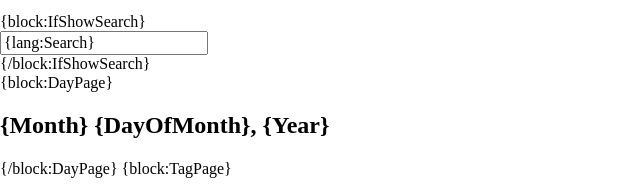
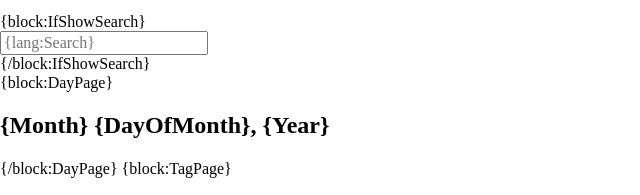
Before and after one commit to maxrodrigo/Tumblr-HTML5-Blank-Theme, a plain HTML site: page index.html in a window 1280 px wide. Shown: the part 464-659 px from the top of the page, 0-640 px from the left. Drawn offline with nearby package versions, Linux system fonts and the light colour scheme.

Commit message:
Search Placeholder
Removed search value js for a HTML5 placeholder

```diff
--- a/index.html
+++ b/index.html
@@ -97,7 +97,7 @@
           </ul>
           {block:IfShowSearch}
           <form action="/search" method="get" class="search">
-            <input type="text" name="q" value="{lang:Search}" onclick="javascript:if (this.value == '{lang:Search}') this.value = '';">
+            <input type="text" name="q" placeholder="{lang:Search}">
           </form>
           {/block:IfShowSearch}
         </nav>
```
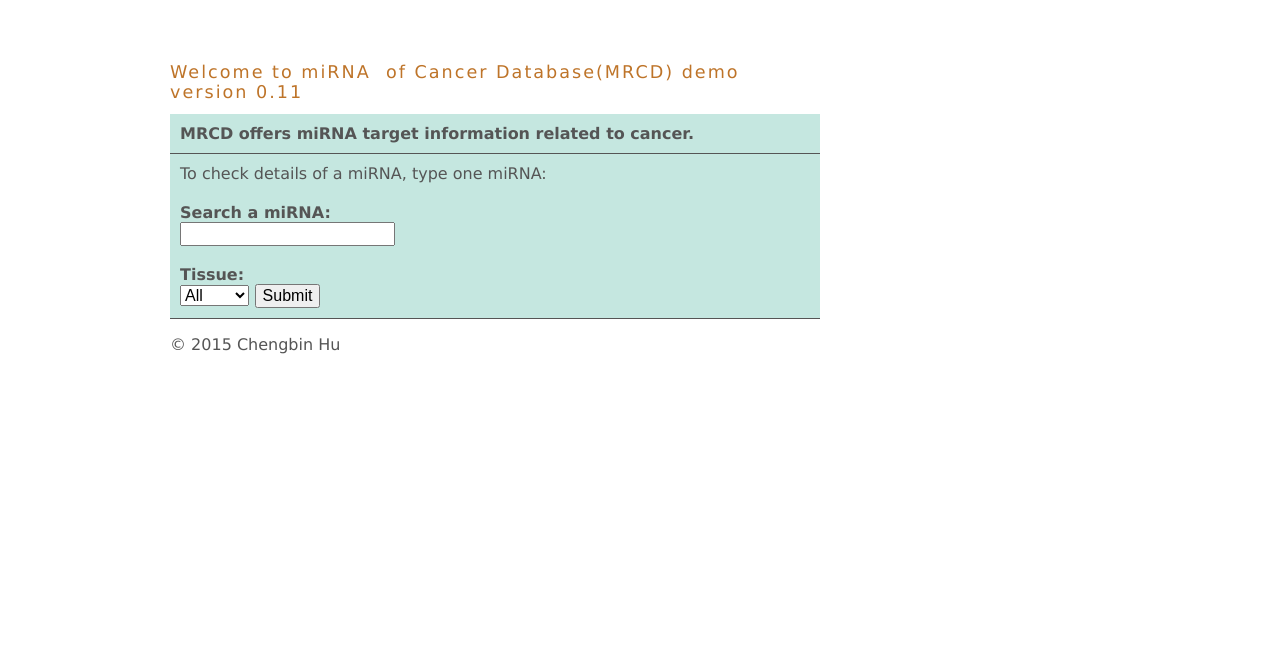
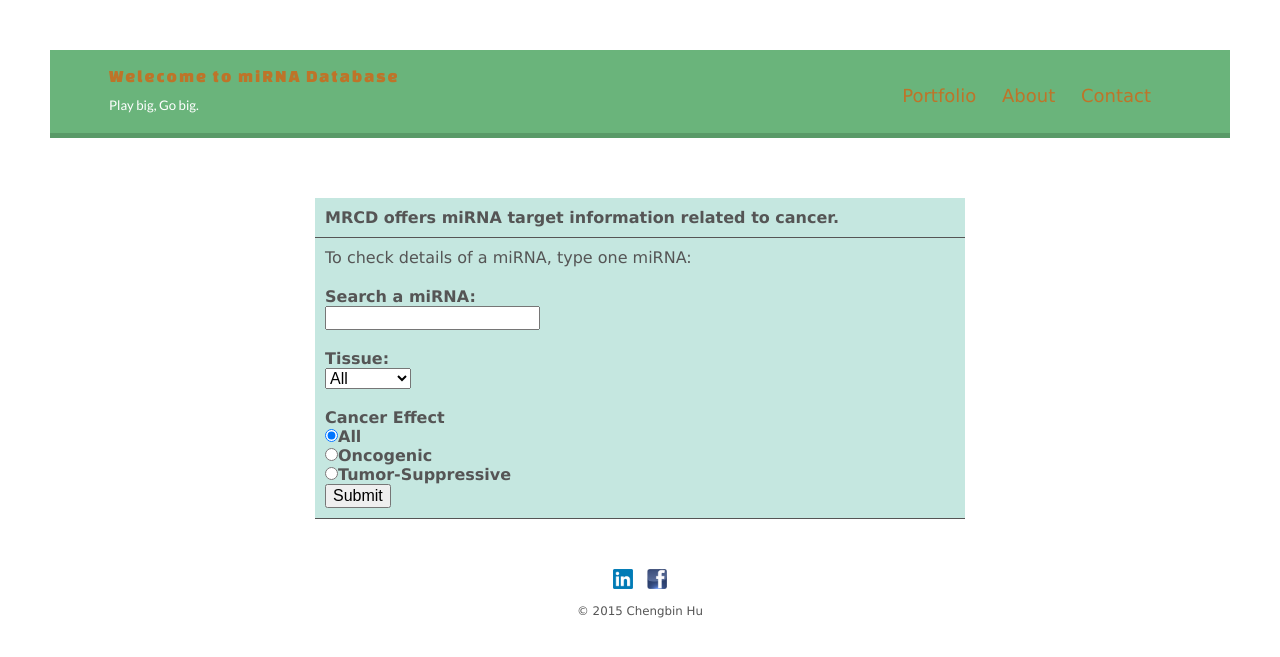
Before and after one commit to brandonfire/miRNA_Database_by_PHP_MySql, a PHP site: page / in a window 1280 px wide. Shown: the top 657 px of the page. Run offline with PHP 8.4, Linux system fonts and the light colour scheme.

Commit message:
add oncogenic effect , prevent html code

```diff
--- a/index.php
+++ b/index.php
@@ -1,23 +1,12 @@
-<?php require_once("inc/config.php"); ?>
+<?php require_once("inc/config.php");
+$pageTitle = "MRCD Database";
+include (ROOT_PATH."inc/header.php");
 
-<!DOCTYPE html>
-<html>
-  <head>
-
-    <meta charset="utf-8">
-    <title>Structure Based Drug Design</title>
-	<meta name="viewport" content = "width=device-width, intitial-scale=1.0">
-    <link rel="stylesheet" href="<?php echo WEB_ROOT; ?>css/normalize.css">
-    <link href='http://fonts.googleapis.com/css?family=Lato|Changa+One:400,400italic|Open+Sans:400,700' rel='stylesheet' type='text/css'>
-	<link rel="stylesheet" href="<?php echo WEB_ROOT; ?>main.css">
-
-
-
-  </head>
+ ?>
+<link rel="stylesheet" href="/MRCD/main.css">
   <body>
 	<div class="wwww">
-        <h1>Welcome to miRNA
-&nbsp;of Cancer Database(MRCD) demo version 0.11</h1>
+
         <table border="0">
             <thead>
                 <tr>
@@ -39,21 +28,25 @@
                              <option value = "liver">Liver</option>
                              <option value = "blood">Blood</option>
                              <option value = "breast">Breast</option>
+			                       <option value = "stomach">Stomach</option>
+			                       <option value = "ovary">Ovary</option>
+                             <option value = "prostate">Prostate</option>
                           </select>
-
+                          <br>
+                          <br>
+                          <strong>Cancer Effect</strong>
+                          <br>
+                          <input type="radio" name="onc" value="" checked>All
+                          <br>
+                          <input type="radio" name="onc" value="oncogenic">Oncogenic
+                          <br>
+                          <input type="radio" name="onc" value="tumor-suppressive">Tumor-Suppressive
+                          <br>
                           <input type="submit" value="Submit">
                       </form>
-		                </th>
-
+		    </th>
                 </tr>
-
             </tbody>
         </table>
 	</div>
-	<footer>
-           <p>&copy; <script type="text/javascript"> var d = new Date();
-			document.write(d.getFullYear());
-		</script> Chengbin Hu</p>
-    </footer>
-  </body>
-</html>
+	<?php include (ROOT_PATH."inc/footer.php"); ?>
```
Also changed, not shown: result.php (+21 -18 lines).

> Problem details
Among the lines of the data, find every one that holds "option" and copy it.

> Result of this task
                              <option value = "liver">Liver</option>
                              <option value = "blood">Blood</option>
                              <option value = "breast">Breast</option>
+			                       <option value = "stomach">Stomach</option>
+			                       <option value = "ovary">Ovary</option>
+                             <option value = "prostate">Prostate</option>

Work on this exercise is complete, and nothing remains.